Our Problem with NEIL GAIMAN

Justin: I've sure I've lost half of you already just with the title, but before I go any further let me just get one thing out of the way: I think The Sandman is one of the greatest comics of all time, and I have no problem with it in terms of its execution: artwork, writing, and thematic depth and unity. I couldn't recommend it more. That being said...

Hey Fandom, Up Yours!

It's not often that I feel so in sympathy with one of Swifty's posts that I feel it calls for an immediate followup on essentially the same theme. However, the last one calls for it. I've never had much tolerance for "fans" of anything. This isn't to imply that I've never been so overawed by something that I haven't sung its praises in exorbitant, losing-your-shit-like-a-schoolgirl-with-her-first-period fashion. Far from it; in fact I'd distrust someone who never confessed to being blown away (see: people who think they can write but have never read anything, people who want to make films but only watch Hollywood). However, I've never seen the point of identifying yourself so strongly with any one artwork or belief, cause or culture. Simply put: it's reductive. Say someone says they're a furry. Well, what the hell else are they - a Republican? How can anybody tell, there's no way to see the forest for the fursuits. Just to brea

Revision of Kirksman87's "A Hundred Dollars"

My comments in bold. Kirksman87 's in regular text.

The brilliance of Yasunari Kawabata

At first glance, Yasunari Kawabata wouldn't seem to fit the conventions of a Nobel-prize winning author. He doesn't overreach for big themes, he doesn't make grand pronouncements about the human condition or the inevitability of war and discrimination; and his prose style (at least in English translation - I've tried reading the original Japanese and it ain't easy) is lucid and free of fancy diction. None of his books are intimidating, plus-sized tomes crammed with psyche-penetrating monologues and dissections of the spirit - far from it, in fact: you could read most of them in a day, or a couple of hours if you're fast. There are few large, decisive gestures: Kawabata's characters don't embrace life so much as stand outside of it looking vaguely perplexed and distant.

T.M. Umar's "avant-garde" tale of revisiting Malaysian Independence through time-traveling

On Thursday, August 25th, 2005, Edmund Yeo sent me T.M. Umar's script-story "The 50's Project" with the intention that I would edit and/or critique it. I set to the task with aplomb, only to find that the text consisted of nothing but implausible dialogue in the service of some kind of time-travel plot to discover the origins of Malaysia. There was nothing of narrative or grammatical interest.

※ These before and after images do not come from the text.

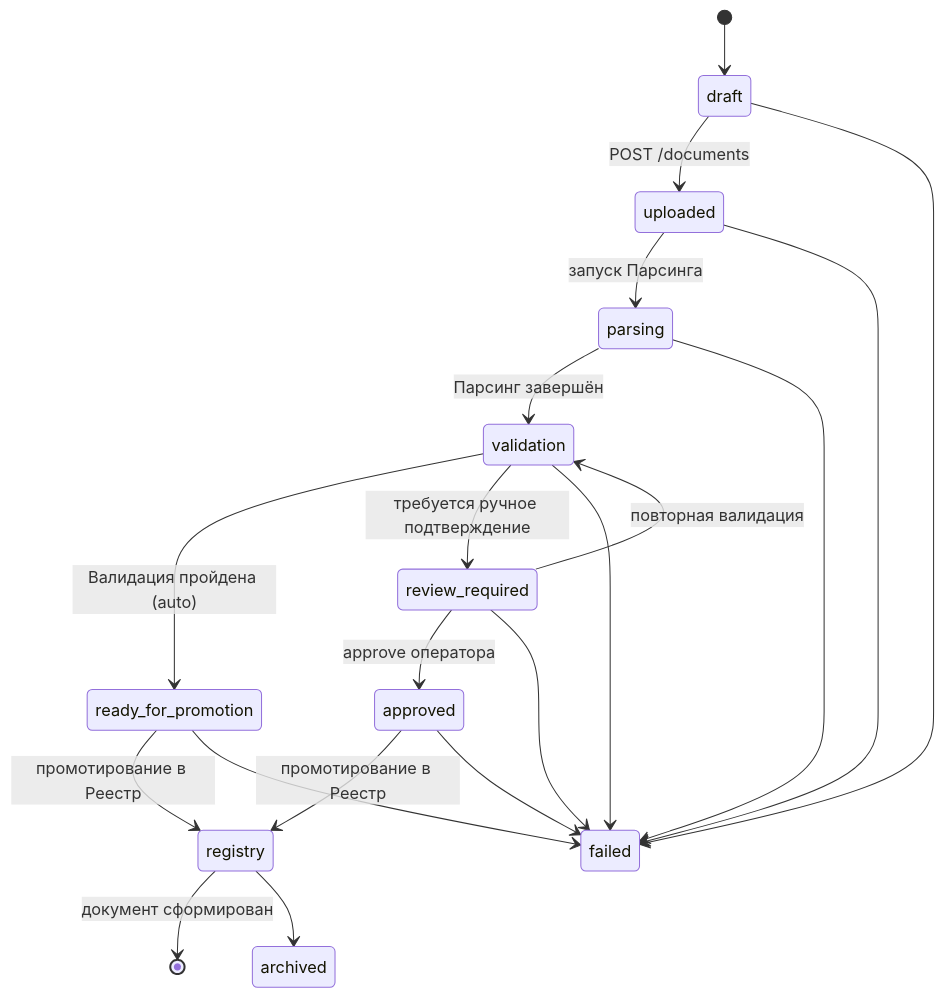
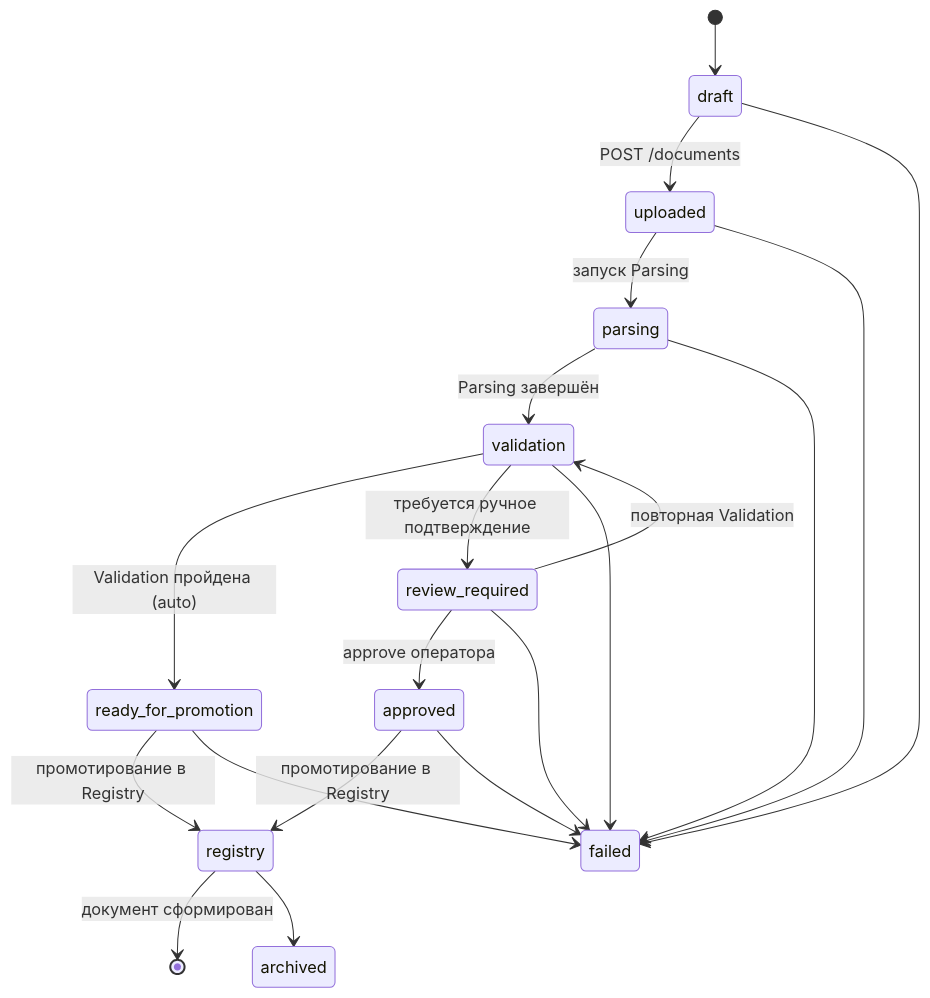
One commit to MasterKSAF/PKB changed the first of 3 diagrams in docs/pipelines/overview.md. Above: the diagram before and after it, drawn with Mermaid. The commit also changed other lines of this file and 12 other files, not shown here.

Commit message:
docs: замена имён сервисов на английские (Parsing, Validation, Registry) и внедрение longpoll-механизма

````diff
--- a/docs/pipelines/overview.md
+++ b/docs/pipelines/overview.md
@@ -56,24 +56,24 @@
 ```mermaid
 stateDiagram-v2
     [*] --> draft
     draft --> uploaded : POST /documents
-    uploaded --> parsing : запуск Парсинга
-    parsing --> validation : Парсинг завершён
-    validation --> ready_for_promotion : Валидация пройдена (auto)
+    uploaded --> parsing : запуск Parsing
+    parsing --> validation : Parsing завершён
+    validation --> ready_for_promotion : Validation пройдена (auto)
     validation --> review_required : требуется ручное подтверждение
-    review_required --> validation : повторная валидация
+    review_required --> validation : повторная Validation
     review_required --> approved : approve оператора
-    ready_for_promotion --> registry : промотирование в Реестр
-    approved --> registry : промотирование в Реестр
+    ready_for_promotion --> registry : промотирование в Registry
+    approved --> registry : промотирование в Registry
     
     draft --> failed
     uploaded --> failed
     parsing --> failed
     validation --> failed
     review_required --> failed
     ready_for_promotion --> failed
     approved --> failed
     
     registry --> [*] : документ сформирован
     registry --> archived
 ```
````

Faced with my assignment yet unable to continue reading, the only thing I could do was apply William S. Burroughs' cut-up technique to the text, interspersed with any random observations that Umar's subliterate nonsense prompted in me. The results are as follows. T.M. Umar's text is represented in regular font. My comments are represented in bold. The original text is presented mostly in excerpts, as to inflict its full length on readers would be an unpardonable offense.

Creative works that made me want to LIVE

It has come to my attention, mostly through the previous post, that Eliar Swiftfire has been suffering from the ever-traumatic post-creative depression. Being familiar with this myself, I have decided to alleviate the condition by posting a list of all the creative works that have ever made me want to LIVE. Seeing as I'm a pretty negative guy, it's taken a while to get this much. If any of disagree with any of this you probably have bad taste (kidding), but prove me wrong by posting your own shit in reply.